Ultimately, it’s anyone’s guess how it’ll play out in court.
Another interesting development due to the MetaBirkins lawsuit is that we might be witnessing the rise of a digital arts black market.
Because amongst many issues, how exactly would you enforce a judgement? The NFTs would live on the blockchain forever. Sold on a different secondary marketplace. Minted on other chains and live on in perpetuity in those places too.
But back to the main crux of this article.
Unlike a trademark, copyright is an automatic property right. I.e. you don’t have to register a piece of work for copyright to subsist/exist.
Copyright only exists in certain categories: literary works, dramatic works, musical works, artistic works etc. You must also fulfil other legal requirements for a work to qualify as copyright.
With NFTs, we are likely looking at many, different types of copyright.
Copyright might exist in the smart contract itself, the artwork, the music (if it’s a #MusicNFT like the Happy Voices NFT project by musician David Choi) etc.
These are all separate copyrights.
But even if copyright exists, that doesn’t necessarily mean you own the many different types of copyright in an NFT after buying it.
That’s why a licensing agreement is so important. So that you know exactly what rights you obtain (and relevant restrictions that apply) upon purchasing an NFT.
Similar to trademarks, patents are not automatic rights. You must register them in each jurisdiction you want to have patent protection in.
Patents are generally hard to obtain, because they’re very oppressive.
Because whoever gets a patent, has complete monopoly over whatever that patent covers for a fixed period (likely 20 years, depending on your jurisdiction).
The kind of IP you might have with an NFT would very unlikely cover a patent, because a patent must contain the following 4 elements:
- be over an invention;
- be novel;
- have an inventive step; and
- be capable of industrial application.
There are discussions that an NFT can be used to transfer patent rights from one owner to the other, but that’s a very different scenario altogether.
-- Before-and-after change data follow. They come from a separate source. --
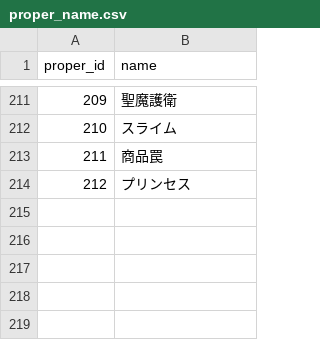
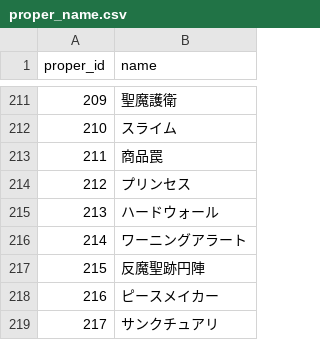
Before and after one commit to white-mns/zero_parse, a CSV file: output/data/proper_name.csv, drawn as a sheet; only a part is shown, gaps mark what is left out; the diff names each change by its address in the sheet, - before the commit and + after, or states it on an @@ line.

```diff
--- a/output/data/proper_name.csv
+++ b/output/data/proper_name.csv
+row 215: 213 | ハードウォール
+row 216: 214 | ワーニングアラート
+row 217: 215 | 反魔聖跡円陣
+row 218: 216 | ピースメイカー
+row 219: 217 | サンクチュアリ
```
Also changed, not shown: 14 other files.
4. Design Rights
Design rights can be both unregistered (it arises automatically) and registered. There are overlaps with copyright, but design focuses on protecting the shape, configuration and appearance of a work.
Design rights are often registered in addition to other IP rights because hey, you always want more protection, right?
In short, when looking at an NFT, the kind of IPRs that might exist will likely cover trademark, copyright, patent and/or design rights.
But just because you (the NFT holder) can show that these specific IPRs exist, that doesn’t automatically mean that you own any/all the existing IPRs when you buy an NFT.
In actuality, you have purchased an authentication of ownership of the asset (in the form of a digital file), which doesn’t always mean an automatic transfer of the underlying asset.
It’s more likely that you have acquired a licence to use the NFT for non-commercial purposes and have a digitally authenticated certificate to prove that you own the digital asset.
If there is only one takeaway from this article, it is this: always look for the applicable licensing agreement and know what terms you’re agreeing to.
Don’t just rely on what’s shouted on Twitter or mention casually on Twitter Spaces and/or Discord channels.